(Dataset records)
=== Begin Enclosure ===

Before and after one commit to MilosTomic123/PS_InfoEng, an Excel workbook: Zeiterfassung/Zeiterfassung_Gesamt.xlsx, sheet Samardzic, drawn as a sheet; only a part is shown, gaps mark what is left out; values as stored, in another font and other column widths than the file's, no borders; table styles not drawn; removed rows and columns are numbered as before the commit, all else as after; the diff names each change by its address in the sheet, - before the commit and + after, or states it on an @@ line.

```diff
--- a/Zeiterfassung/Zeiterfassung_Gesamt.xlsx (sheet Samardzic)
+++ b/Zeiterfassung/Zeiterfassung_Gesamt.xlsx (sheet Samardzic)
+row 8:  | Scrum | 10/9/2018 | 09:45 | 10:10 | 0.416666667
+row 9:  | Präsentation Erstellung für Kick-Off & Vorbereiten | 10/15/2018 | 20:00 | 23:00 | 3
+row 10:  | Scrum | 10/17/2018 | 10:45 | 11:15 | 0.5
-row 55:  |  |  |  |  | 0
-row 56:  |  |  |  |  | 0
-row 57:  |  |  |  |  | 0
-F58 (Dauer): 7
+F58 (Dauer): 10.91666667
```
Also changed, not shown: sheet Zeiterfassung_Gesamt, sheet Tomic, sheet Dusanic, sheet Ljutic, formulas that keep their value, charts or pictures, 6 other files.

=== End Enclosure ===

**What this task involves**
Every record should be output precisely as it was given.

**Result for this task**
Before and after one commit to MilosTomic123/PS_InfoEng, an Excel workbook: Zeiterfassung/Zeiterfassung_Gesamt.xlsx, sheet Samardzic, drawn as a sheet; only a part is shown, gaps mark what is left out; values as stored, in another font and other column widths than the file's, no borders; table styles not drawn; removed rows and columns are numbered as before the commit, all else as after; the diff names each change by its address in the sheet, - before the commit and + after, or states it on an @@ line.

```diff
--- a/Zeiterfassung/Zeiterfassung_Gesamt.xlsx (sheet Samardzic)
+++ b/Zeiterfassung/Zeiterfassung_Gesamt.xlsx (sheet Samardzic)
+row 8:  | Scrum | 10/9/2018 | 09:45 | 10:10 | 0.416666667
+row 9:  | Präsentation Erstellung für Kick-Off & Vorbereiten | 10/15/2018 | 20:00 | 23:00 | 3
+row 10:  | Scrum | 10/17/2018 | 10:45 | 11:15 | 0.5
-row 55:  |  |  |  |  | 0
-row 56:  |  |  |  |  | 0
-row 57:  |  |  |  |  | 0
-F58 (Dauer): 7
+F58 (Dauer): 10.91666667
```
Also changed, not shown: sheet Zeiterfassung_Gesamt, sheet Tomic, sheet Dusanic, sheet Ljutic, formulas that keep their value, charts or pictures, 6 other files.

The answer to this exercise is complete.